TASK DETAILS: Pull every line holding the word "append" from the data below and copy it.

DATA:

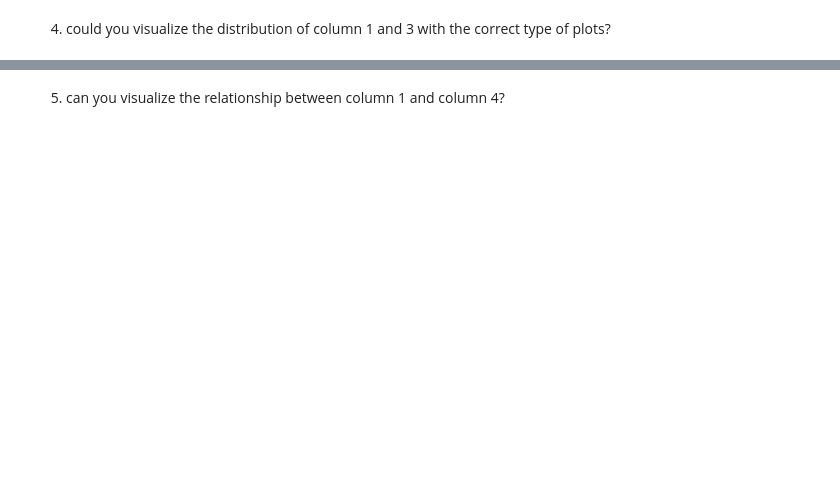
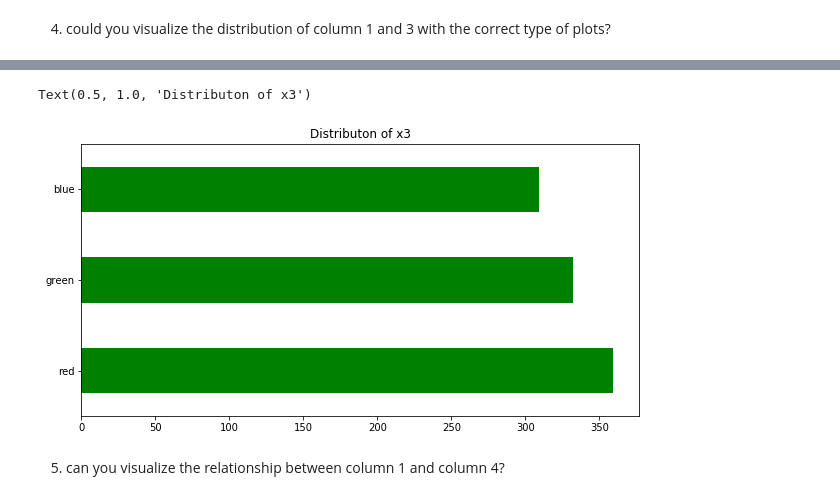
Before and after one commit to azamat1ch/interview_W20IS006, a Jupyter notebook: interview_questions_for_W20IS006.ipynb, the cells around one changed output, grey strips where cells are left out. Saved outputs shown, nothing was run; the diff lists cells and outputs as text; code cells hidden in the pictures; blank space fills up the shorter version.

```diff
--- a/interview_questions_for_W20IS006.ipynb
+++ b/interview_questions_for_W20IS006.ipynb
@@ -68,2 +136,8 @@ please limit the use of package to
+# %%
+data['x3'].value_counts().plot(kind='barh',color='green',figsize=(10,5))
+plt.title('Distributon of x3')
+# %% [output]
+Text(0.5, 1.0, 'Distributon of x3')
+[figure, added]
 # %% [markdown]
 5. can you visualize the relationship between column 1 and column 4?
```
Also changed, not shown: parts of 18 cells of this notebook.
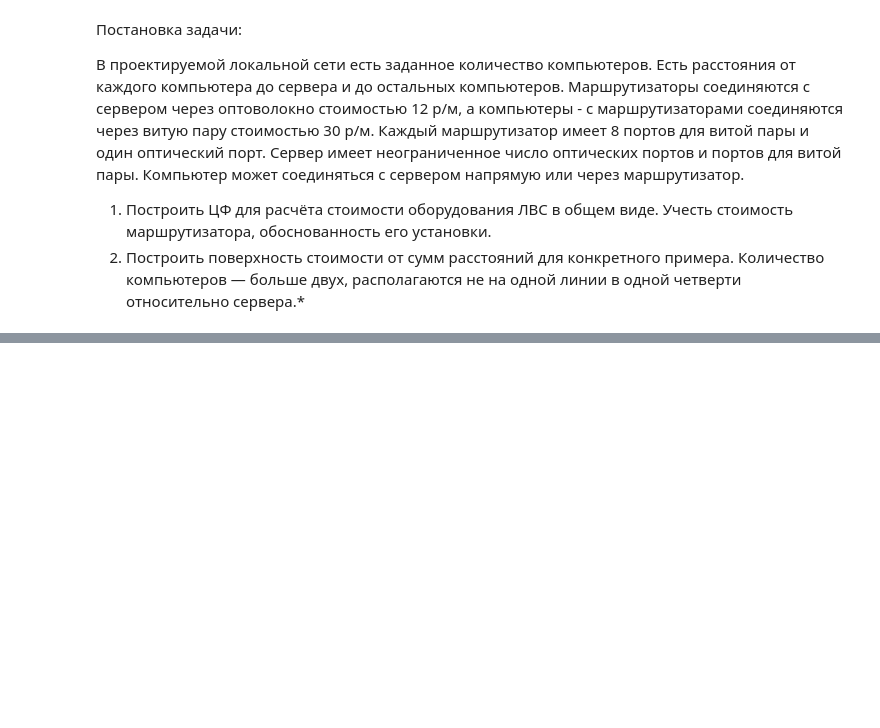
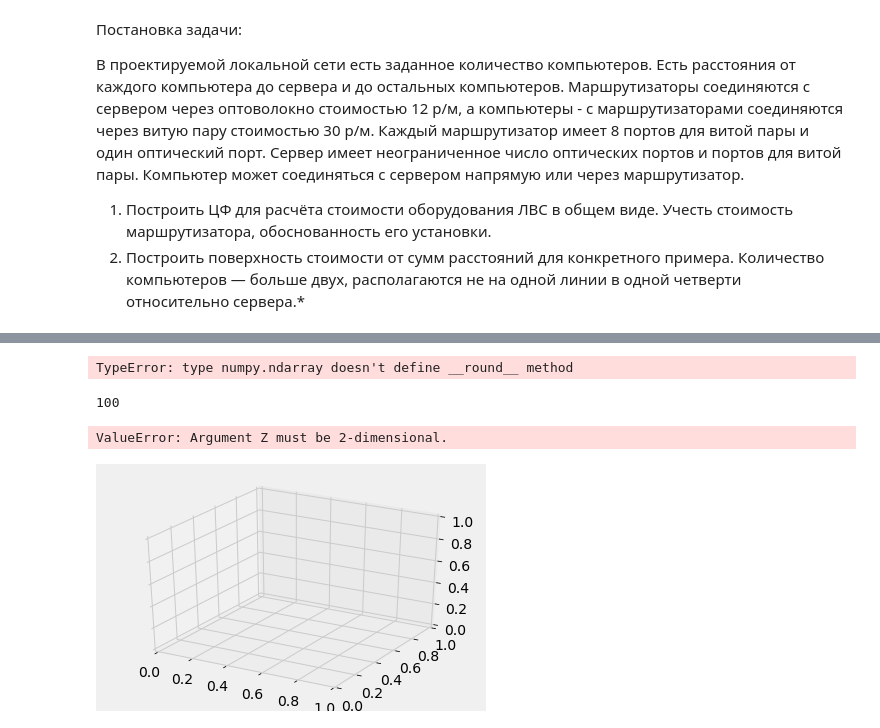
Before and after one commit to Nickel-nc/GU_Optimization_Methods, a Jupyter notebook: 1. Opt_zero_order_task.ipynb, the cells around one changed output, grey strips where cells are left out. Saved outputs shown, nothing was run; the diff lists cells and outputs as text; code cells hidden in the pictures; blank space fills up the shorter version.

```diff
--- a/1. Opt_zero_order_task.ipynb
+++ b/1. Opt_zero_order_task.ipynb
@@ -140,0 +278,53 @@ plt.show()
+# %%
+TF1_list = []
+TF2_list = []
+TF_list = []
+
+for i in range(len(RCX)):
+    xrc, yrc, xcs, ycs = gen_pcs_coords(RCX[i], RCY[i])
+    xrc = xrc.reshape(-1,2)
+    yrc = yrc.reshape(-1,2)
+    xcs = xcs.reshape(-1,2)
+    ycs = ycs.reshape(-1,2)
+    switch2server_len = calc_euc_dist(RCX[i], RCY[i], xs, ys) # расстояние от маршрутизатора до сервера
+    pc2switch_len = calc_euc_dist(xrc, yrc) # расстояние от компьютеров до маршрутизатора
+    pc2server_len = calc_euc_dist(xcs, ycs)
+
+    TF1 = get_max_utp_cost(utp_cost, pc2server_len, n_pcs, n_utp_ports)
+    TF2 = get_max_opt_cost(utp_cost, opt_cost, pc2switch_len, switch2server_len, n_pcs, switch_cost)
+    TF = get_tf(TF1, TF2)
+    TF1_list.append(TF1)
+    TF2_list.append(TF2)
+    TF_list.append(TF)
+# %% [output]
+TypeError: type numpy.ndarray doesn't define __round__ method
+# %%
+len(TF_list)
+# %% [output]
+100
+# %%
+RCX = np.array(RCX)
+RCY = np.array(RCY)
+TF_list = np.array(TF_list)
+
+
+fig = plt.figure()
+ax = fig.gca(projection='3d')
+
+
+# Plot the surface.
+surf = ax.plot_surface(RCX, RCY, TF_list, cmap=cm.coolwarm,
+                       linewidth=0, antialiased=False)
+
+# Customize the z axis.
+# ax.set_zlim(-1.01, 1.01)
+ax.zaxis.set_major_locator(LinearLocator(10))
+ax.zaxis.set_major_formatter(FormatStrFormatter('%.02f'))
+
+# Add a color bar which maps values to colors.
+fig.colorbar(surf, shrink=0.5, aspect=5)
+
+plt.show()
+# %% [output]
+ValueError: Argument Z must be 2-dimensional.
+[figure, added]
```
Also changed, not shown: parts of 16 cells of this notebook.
---
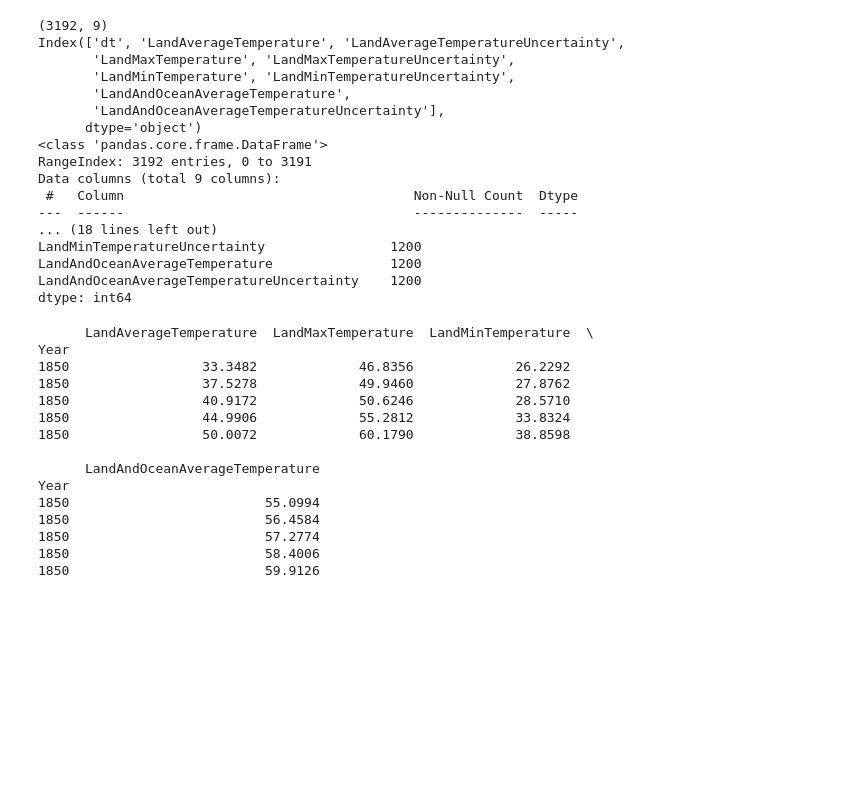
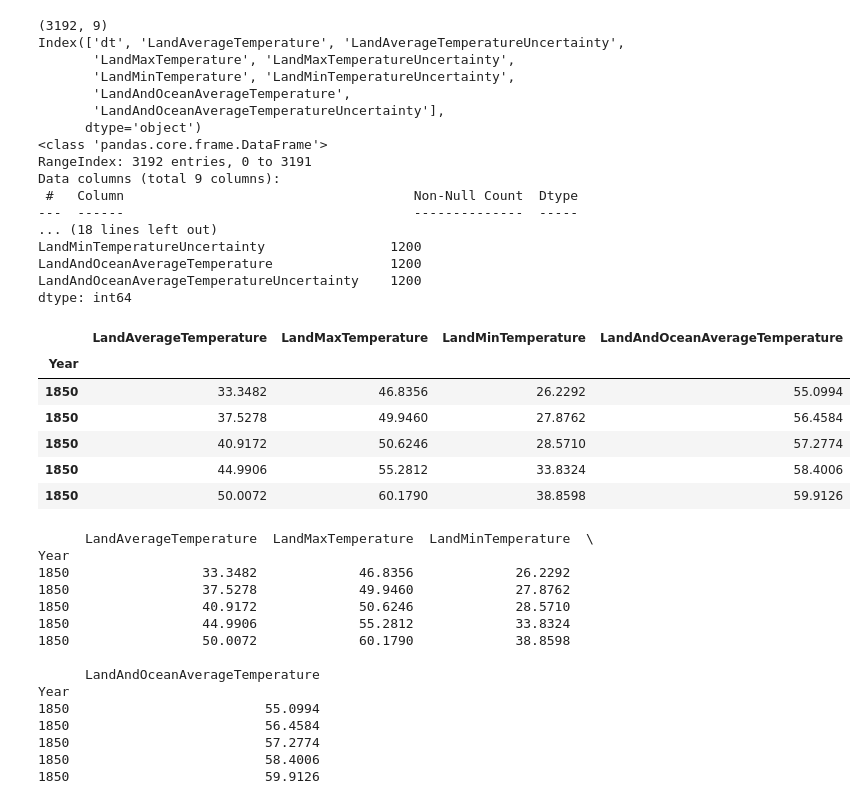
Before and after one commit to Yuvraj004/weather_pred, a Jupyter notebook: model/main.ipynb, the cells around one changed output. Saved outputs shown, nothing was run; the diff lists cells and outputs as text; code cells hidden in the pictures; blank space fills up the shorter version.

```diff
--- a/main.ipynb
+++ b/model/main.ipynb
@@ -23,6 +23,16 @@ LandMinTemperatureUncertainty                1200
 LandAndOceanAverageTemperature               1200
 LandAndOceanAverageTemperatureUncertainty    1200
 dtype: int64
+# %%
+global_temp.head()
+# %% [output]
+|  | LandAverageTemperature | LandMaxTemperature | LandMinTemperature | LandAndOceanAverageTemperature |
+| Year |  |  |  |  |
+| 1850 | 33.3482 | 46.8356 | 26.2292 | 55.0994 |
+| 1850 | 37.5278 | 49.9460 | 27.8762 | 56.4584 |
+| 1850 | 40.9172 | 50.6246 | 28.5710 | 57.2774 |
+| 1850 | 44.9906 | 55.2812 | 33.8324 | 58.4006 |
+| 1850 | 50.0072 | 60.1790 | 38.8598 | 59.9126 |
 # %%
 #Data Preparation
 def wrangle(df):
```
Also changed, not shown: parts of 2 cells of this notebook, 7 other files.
---
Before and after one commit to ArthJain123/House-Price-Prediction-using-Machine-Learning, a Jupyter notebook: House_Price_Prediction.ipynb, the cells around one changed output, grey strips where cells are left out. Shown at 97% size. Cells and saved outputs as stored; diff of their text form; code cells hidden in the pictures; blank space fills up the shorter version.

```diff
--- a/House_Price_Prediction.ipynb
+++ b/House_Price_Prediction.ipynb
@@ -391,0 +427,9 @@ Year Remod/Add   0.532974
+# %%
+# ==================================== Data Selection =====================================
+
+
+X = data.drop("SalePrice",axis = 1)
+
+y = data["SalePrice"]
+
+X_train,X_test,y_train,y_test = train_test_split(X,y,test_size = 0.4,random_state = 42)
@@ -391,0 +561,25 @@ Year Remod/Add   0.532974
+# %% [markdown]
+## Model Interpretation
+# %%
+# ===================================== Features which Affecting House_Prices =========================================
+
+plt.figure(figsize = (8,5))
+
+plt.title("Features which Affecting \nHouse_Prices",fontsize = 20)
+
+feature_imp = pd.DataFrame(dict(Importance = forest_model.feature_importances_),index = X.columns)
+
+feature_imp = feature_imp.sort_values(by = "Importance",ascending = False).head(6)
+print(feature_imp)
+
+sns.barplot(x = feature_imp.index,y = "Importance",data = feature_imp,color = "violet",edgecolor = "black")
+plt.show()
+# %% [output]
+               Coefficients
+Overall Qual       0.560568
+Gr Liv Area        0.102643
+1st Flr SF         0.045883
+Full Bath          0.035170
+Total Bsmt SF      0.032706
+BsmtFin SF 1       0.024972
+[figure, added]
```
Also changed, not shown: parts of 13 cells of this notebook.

SOLUTION TO THE EXERCISE:
+    TF1_list.append(TF1)
+    TF2_list.append(TF2)
+    TF_list.append(TF)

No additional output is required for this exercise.